= Beginning of Section =

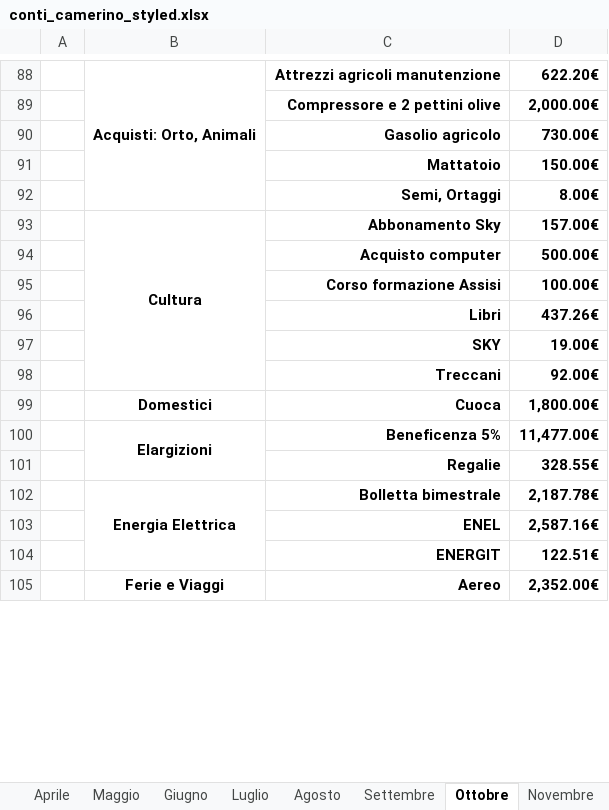
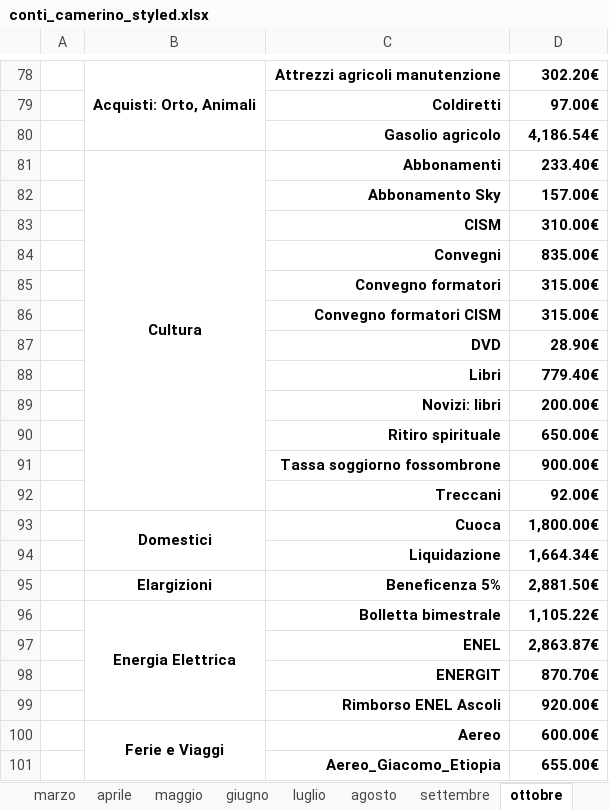
Before and after one commit to fragiaco/python_CONTI_01, an Excel workbook: conti_camerino_styled.xlsx, sheet ottobre, drawn as a sheet; only a part is shown, gaps mark what is left out; values as stored, in another font and other column widths than the file's, no borders; removed rows and columns are numbered as before the commit, all else as after; the diff covers the shown part only; the diff names each change by its address in the sheet, - before the commit and + after, or states it on an @@ line.

```diff
--- a/conti_camerino_styled.xlsx (sheet ottobre)
+++ b/conti_camerino_styled.xlsx (sheet ottobre)
-sheet tab: Aprile
+sheet tab: aprile
-sheet tab: Maggio
+sheet tab: maggio
-sheet tab: Giugno
+sheet tab: giugno
-sheet tab: Luglio
+sheet tab: luglio
-sheet tab: Agosto
+sheet tab: agosto
-sheet tab: Settembre
+sheet tab: settembre
-sheet tab: Ottobre
+sheet tab: ottobre
-D78: 622.20€
+D78: 302.20€
-row 89:  |  | Compressore e 2 pettini olive | 2,000.00€
+row 79:  |  | Coldiretti | 97.00€
-D80: 730.00€
+D80: 4,186.54€
-row 91:  |  | Mattatoio | 150.00€
-row 92:  |  | Semi, Ortaggi | 8.00€
+row 81:  | Cultura | Abbonamenti | 233.40€
-B82: Cultura
+B82: (empty)
-B93:B98 merged
-row 94:  |  | Acquisto computer | 500.00€
-row 95:  |  | Corso formazione Assisi | 100.00€
+row 83:  |  | CISM | 310.00€
+row 84:  |  | Convegni | 835.00€
+row 85:  |  | Convegno formatori | 315.00€
+row 86:  |  | Convegno formatori CISM | 315.00€
+row 87:  |  | DVD | 28.90€
-D88: 437.26€
+D88: 779.40€
-row 97:  |  | SKY | 19.00€
+row 89:  |  | Novizi: libri | 200.00€
+row 90:  |  | Ritiro spirituale | 650.00€
+row 91:  |  | Tassa soggiorno fossombrone | 900.00€
+B93:B94 merged
+row 94:  |  | Liquidazione | 1,664.34€
-B100:B101 merged
-D95: 11,477.00€
+D95: 2,881.50€
-row 101:  |  | Regalie | 328.55€
-D96: 2,187.78€
+D96: 1,105.22€
-D97: 2,587.16€
+D97: 2,863.87€
-D98: 122.51€
+D98: 870.70€
+row 99:  |  | Rimborso ENEL Ascoli | 920.00€
-D100: 2,352.00€
+D100: 600.00€
+row 101:  |  | Aereo_Giacomo_Etiopia | 655.00€
```
Also changed, not shown: 38 added rows, 45 removed rows, 83 edited cells and merged cells elsewhere in this sheet, sheet maggio, sheet luglio, sheet febbraio, sheet dicembre, sheet settembre, sheet giugno, 3 more sheets, other sheet tabs, 1 other file.
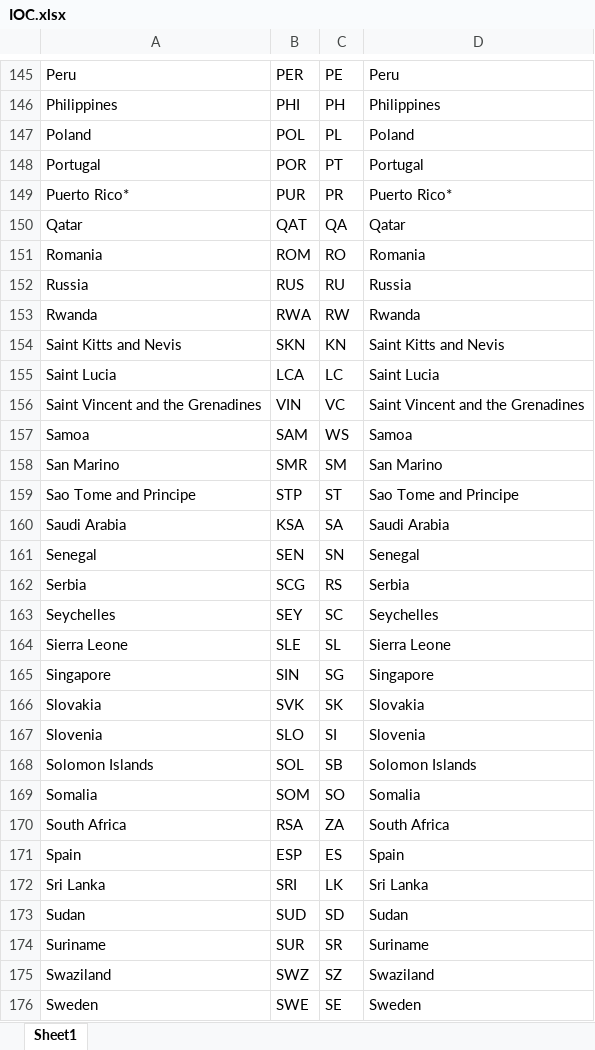
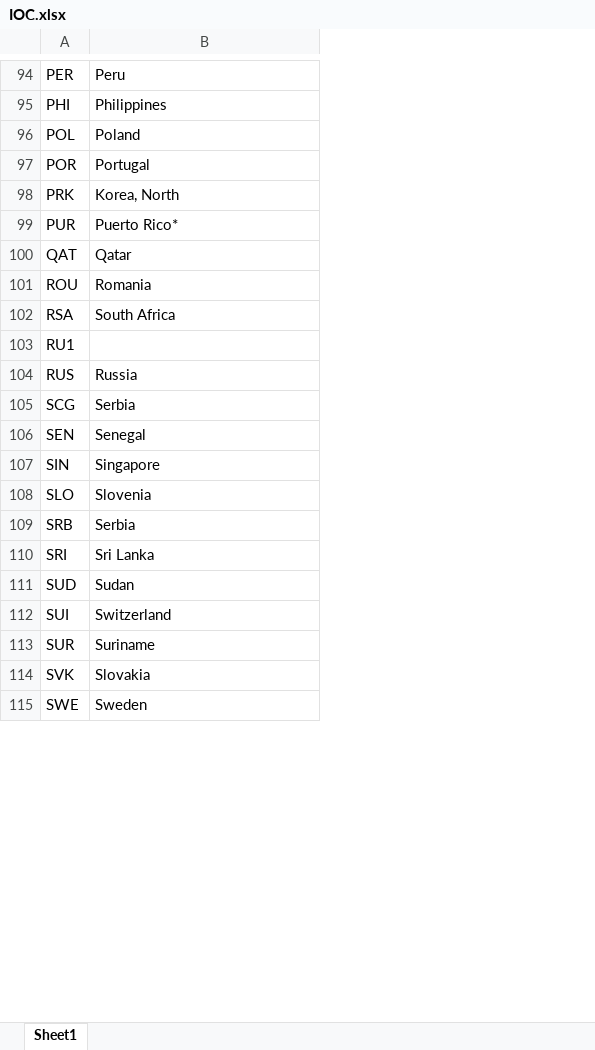
Before and after one commit to shingyun/Summer-Olympics-Medals-Competition, an Excel workbook: data/IOC.xlsx, sheet Sheet1, drawn as a sheet; only a part is shown, gaps mark what is left out; values as stored, in another font and other column widths than the file's, no borders; removed rows and columns are numbered as before the commit, all else as after; the diff covers the shown part only; the diff names each change by its address in the sheet, - before the commit and + after, or states it on an @@ line.

```diff
--- a/data/IOC.xlsx (sheet Sheet1)
+++ b/data/IOC.xlsx (sheet Sheet1)
-column A, rows 145-152: Peru | Philippines | Poland | Portugal | Puerto Rico* | Qatar | Romania | Russia; row 161: Senegal; row 165: Singapore; row 167: Slovenia; rows 172-174: Sri Lanka | Sudan | Suriname; row 176: Sweden
-column C, rows 145-152: PE | PH | PL | PT | PR | QA | RO | RU; row 161: SN; row 165: SG; row 167: SI; rows 172-174: LK | SD | SR; row 176: SE
-A101: ROM
+A101: ROU
@@ row 170 moved to row 102: RSA @@
+row 103: RU1
-row 153: Rwanda | RWA | RW | Rwanda
-row 154: Saint Kitts and Nevis | SKN | KN | Saint Kitts and Nevis
-row 155: Saint Lucia | LCA | LC | Saint Lucia
-row 156: Saint Vincent and the Grenadines | VIN | VC | Saint Vincent and the Grenadines
-row 157: Samoa | SAM | WS | Samoa
-row 158: San Marino | SMR | SM | San Marino
-row 159: Sao Tome and Principe | STP | ST | Sao Tome and Principe
@@ row 160 moved to row 72: KSA @@
@@ row 162 moved to row 105: SCG @@
-row 163: Seychelles | SEY | SC | Seychelles
-row 164: Sierra Leone | SLE | SL | Sierra Leone
-row 168: Solomon Islands | SOL | SB | Solomon Islands
-row 169: Somalia | SOM | SO | Somalia
@@ row 171 moved to row 38: ESP @@
+row 109: SRB | Serbia
@@ row 177 moved to row 112: SUI @@
-row 175: Swaziland | SWZ | SZ | Swaziland
@@ row 166 moved to row 114: SVK @@
```
Also changed, not shown: 12 added rows, 65 removed rows, 30 moved rows and 1 edited cell elsewhere in this sheet, 3 other files.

= End of Section =

Work to be completed:
Copy out each line of the entries where the word "merged" is found.

Answer to the problem:
-B93:B98 merged
+B93:B94 merged
-B100:B101 merged
Also changed, not shown: 38 added rows, 45 removed rows, 83 edited cells and merged cells elsewhere in this sheet, sheet maggio, sheet luglio, sheet febbraio, sheet dicembre, sheet settembre, sheet giugno, 3 more sheets, other sheet tabs, 1 other file.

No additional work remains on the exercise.